- _Task goal_
Could you copy all of the records below exactly as they appear?

- _Study material_
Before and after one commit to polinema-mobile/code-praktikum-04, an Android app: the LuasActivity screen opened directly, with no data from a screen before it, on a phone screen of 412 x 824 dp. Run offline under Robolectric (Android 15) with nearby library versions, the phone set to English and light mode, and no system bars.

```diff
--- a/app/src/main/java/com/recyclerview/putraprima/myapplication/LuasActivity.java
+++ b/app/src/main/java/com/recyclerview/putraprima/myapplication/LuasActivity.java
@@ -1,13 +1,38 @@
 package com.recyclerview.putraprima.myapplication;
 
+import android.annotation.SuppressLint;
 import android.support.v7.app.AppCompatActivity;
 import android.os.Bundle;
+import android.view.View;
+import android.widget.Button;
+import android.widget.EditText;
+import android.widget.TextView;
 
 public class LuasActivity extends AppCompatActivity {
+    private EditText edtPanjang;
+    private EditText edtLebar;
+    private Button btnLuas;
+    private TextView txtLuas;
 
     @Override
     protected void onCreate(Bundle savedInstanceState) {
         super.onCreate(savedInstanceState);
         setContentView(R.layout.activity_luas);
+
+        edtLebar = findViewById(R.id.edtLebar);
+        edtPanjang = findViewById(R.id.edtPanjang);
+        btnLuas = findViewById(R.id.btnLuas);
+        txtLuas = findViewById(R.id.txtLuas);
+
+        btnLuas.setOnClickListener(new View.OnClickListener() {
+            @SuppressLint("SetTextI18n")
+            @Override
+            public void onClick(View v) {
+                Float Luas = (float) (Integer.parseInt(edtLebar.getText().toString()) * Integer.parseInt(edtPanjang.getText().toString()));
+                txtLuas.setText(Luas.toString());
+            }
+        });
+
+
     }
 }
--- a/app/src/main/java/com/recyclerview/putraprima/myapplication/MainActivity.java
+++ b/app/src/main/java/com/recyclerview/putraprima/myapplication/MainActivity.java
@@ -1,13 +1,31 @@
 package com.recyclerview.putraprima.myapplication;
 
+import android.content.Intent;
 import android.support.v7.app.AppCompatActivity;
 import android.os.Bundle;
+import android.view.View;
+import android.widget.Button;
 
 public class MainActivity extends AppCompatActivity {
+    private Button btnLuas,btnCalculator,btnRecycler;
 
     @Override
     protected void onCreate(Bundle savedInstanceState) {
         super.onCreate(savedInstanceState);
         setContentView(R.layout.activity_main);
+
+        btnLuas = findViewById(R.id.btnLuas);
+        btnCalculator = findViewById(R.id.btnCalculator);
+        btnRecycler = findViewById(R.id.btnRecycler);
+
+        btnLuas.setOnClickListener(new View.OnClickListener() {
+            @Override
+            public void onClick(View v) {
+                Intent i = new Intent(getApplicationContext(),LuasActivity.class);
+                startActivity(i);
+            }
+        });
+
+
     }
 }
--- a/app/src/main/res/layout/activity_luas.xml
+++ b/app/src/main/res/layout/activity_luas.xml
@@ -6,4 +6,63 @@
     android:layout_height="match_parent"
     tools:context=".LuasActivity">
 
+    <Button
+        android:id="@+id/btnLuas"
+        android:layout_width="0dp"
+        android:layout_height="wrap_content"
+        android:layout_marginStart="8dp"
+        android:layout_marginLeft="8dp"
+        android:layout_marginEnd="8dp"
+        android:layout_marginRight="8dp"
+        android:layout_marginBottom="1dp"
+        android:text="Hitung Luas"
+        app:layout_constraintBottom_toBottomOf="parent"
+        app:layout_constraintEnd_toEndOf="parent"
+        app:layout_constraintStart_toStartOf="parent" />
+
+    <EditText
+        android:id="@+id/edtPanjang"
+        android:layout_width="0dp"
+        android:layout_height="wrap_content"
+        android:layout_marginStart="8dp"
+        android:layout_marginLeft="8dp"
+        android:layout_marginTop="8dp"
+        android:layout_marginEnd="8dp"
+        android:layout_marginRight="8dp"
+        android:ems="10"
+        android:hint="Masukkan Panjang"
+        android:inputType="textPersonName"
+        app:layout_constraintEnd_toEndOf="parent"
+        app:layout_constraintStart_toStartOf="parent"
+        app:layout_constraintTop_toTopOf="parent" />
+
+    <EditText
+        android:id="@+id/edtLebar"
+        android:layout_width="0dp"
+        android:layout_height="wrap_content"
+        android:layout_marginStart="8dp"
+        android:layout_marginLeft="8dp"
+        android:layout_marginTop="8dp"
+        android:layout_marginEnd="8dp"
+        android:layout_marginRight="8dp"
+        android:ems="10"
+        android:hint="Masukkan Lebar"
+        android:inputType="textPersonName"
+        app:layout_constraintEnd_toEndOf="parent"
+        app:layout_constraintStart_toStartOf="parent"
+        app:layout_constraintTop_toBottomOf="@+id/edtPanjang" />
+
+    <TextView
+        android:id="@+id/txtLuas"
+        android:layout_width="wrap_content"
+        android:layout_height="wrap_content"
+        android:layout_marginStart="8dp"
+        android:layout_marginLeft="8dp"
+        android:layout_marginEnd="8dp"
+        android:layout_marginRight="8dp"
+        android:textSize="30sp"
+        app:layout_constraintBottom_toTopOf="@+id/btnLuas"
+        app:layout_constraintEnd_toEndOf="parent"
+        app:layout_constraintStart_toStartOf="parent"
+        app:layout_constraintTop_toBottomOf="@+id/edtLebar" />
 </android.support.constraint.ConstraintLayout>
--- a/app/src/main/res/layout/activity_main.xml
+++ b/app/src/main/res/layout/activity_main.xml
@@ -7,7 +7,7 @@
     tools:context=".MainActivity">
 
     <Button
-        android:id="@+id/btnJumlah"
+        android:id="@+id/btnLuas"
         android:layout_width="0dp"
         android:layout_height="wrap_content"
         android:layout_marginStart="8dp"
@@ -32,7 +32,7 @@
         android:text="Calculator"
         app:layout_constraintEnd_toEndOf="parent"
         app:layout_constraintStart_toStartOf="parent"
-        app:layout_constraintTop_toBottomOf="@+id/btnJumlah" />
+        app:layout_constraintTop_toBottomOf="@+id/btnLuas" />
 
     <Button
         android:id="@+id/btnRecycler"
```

- _Output of the exercise_
Before and after one commit to polinema-mobile/code-praktikum-04, an Android app: the LuasActivity screen opened directly, with no data from a screen before it, on a phone screen of 412 x 824 dp. Run offline under Robolectric (Android 15) with nearby library versions, the phone set to English and light mode, and no system bars.

```diff
--- a/app/src/main/java/com/recyclerview/putraprima/myapplication/LuasActivity.java
+++ b/app/src/main/java/com/recyclerview/putraprima/myapplication/LuasActivity.java
@@ -1,13 +1,38 @@
 package com.recyclerview.putraprima.myapplication;
 
+import android.annotation.SuppressLint;
 import android.support.v7.app.AppCompatActivity;
 import android.os.Bundle;
+import android.view.View;
+import android.widget.Button;
+import android.widget.EditText;
+import android.widget.TextView;
 
 public class LuasActivity extends AppCompatActivity {
+    private EditText edtPanjang;
+    private EditText edtLebar;
+    private Button btnLuas;
+    private TextView txtLuas;
 
     @Override
     protected void onCreate(Bundle savedInstanceState) {
         super.onCreate(savedInstanceState);
         setContentView(R.layout.activity_luas);
+
+        edtLebar = findViewById(R.id.edtLebar);
+        edtPanjang = findViewById(R.id.edtPanjang);
+        btnLuas = findViewById(R.id.btnLuas);
+        txtLuas = findViewById(R.id.txtLuas);
+
+        btnLuas.setOnClickListener(new View.OnClickListener() {
+            @SuppressLint("SetTextI18n")
+            @Override
+            public void onClick(View v) {
+                Float Luas = (float) (Integer.parseInt(edtLebar.getText().toString()) * Integer.parseInt(edtPanjang.getText().toString()));
+                txtLuas.setText(Luas.toString());
+            }
+        });
+
+
     }
 }
--- a/app/src/main/java/com/recyclerview/putraprima/myapplication/MainActivity.java
+++ b/app/src/main/java/com/recyclerview/putraprima/myapplication/MainActivity.java
@@ -1,13 +1,31 @@
 package com.recyclerview.putraprima.myapplication;
 
+import android.content.Intent;
 import android.support.v7.app.AppCompatActivity;
 import android.os.Bundle;
+import android.view.View;
+import android.widget.Button;
 
 public class MainActivity extends AppCompatActivity {
+    private Button btnLuas,btnCalculator,btnRecycler;
 
     @Override
     protected void onCreate(Bundle savedInstanceState) {
         super.onCreate(savedInstanceState);
         setContentView(R.layout.activity_main);
+
+        btnLuas = findViewById(R.id.btnLuas);
+        btnCalculator = findViewById(R.id.btnCalculator);
+        btnRecycler = findViewById(R.id.btnRecycler);
+
+        btnLuas.setOnClickListener(new View.OnClickListener() {
+            @Override
+            public void onClick(View v) {
+                Intent i = new Intent(getApplicationContext(),LuasActivity.class);
+                startActivity(i);
+            }
+        });
+
+
     }
 }
--- a/app/src/main/res/layout/activity_luas.xml
+++ b/app/src/main/res/layout/activity_luas.xml
@@ -6,4 +6,63 @@
     android:layout_height="match_parent"
     tools:context=".LuasActivity">
 
+    <Button
+        android:id="@+id/btnLuas"
+        android:layout_width="0dp"
+        android:layout_height="wrap_content"
+        android:layout_marginStart="8dp"
+        android:layout_marginLeft="8dp"
+        android:layout_marginEnd="8dp"
+        android:layout_marginRight="8dp"
+        android:layout_marginBottom="1dp"
+        android:text="Hitung Luas"
+        app:layout_constraintBottom_toBottomOf="parent"
+        app:layout_constraintEnd_toEndOf="parent"
+        app:layout_constraintStart_toStartOf="parent" />
+
+    <EditText
+        android:id="@+id/edtPanjang"
+        android:layout_width="0dp"
+        android:layout_height="wrap_content"
+        android:layout_marginStart="8dp"
+        android:layout_marginLeft="8dp"
+        android:layout_marginTop="8dp"
+        android:layout_marginEnd="8dp"
+        android:layout_marginRight="8dp"
+        android:ems="10"
+        android:hint="Masukkan Panjang"
+        android:inputType="textPersonName"
+        app:layout_constraintEnd_toEndOf="parent"
+        app:layout_constraintStart_toStartOf="parent"
+        app:layout_constraintTop_toTopOf="parent" />
+
+    <EditText
+        android:id="@+id/edtLebar"
+        android:layout_width="0dp"
+        android:layout_height="wrap_content"
+        android:layout_marginStart="8dp"
+        android:layout_marginLeft="8dp"
+        android:layout_marginTop="8dp"
+        android:layout_marginEnd="8dp"
+        android:layout_marginRight="8dp"
+        android:ems="10"
+        android:hint="Masukkan Lebar"
+        android:inputType="textPersonName"
+        app:layout_constraintEnd_toEndOf="parent"
+        app:layout_constraintStart_toStartOf="parent"
+        app:layout_constraintTop_toBottomOf="@+id/edtPanjang" />
+
+    <TextView
+        android:id="@+id/txtLuas"
+        android:layout_width="wrap_content"
+        android:layout_height="wrap_content"
+        android:layout_marginStart="8dp"
+        android:layout_marginLeft="8dp"
+        android:layout_marginEnd="8dp"
+        android:layout_marginRight="8dp"
+        android:textSize="30sp"
+        app:layout_constraintBottom_toTopOf="@+id/btnLuas"
+        app:layout_constraintEnd_toEndOf="parent"
+        app:layout_constraintStart_toStartOf="parent"
+        app:layout_constraintTop_toBottomOf="@+id/edtLebar" />
 </android.support.constraint.ConstraintLayout>
--- a/app/src/main/res/layout/activity_main.xml
+++ b/app/src/main/res/layout/activity_main.xml
@@ -7,7 +7,7 @@
     tools:context=".MainActivity">
 
     <Button
-        android:id="@+id/btnJumlah"
+        android:id="@+id/btnLuas"
         android:layout_width="0dp"
         android:layout_height="wrap_content"
         android:layout_marginStart="8dp"
@@ -32,7 +32,7 @@
         android:text="Calculator"
         app:layout_constraintEnd_toEndOf="parent"
         app:layout_constraintStart_toStartOf="parent"
-        app:layout_constraintTop_toBottomOf="@+id/btnJumlah" />
+        app:layout_constraintTop_toBottomOf="@+id/btnLuas" />
 
     <Button
         android:id="@+id/btnRecycler"
```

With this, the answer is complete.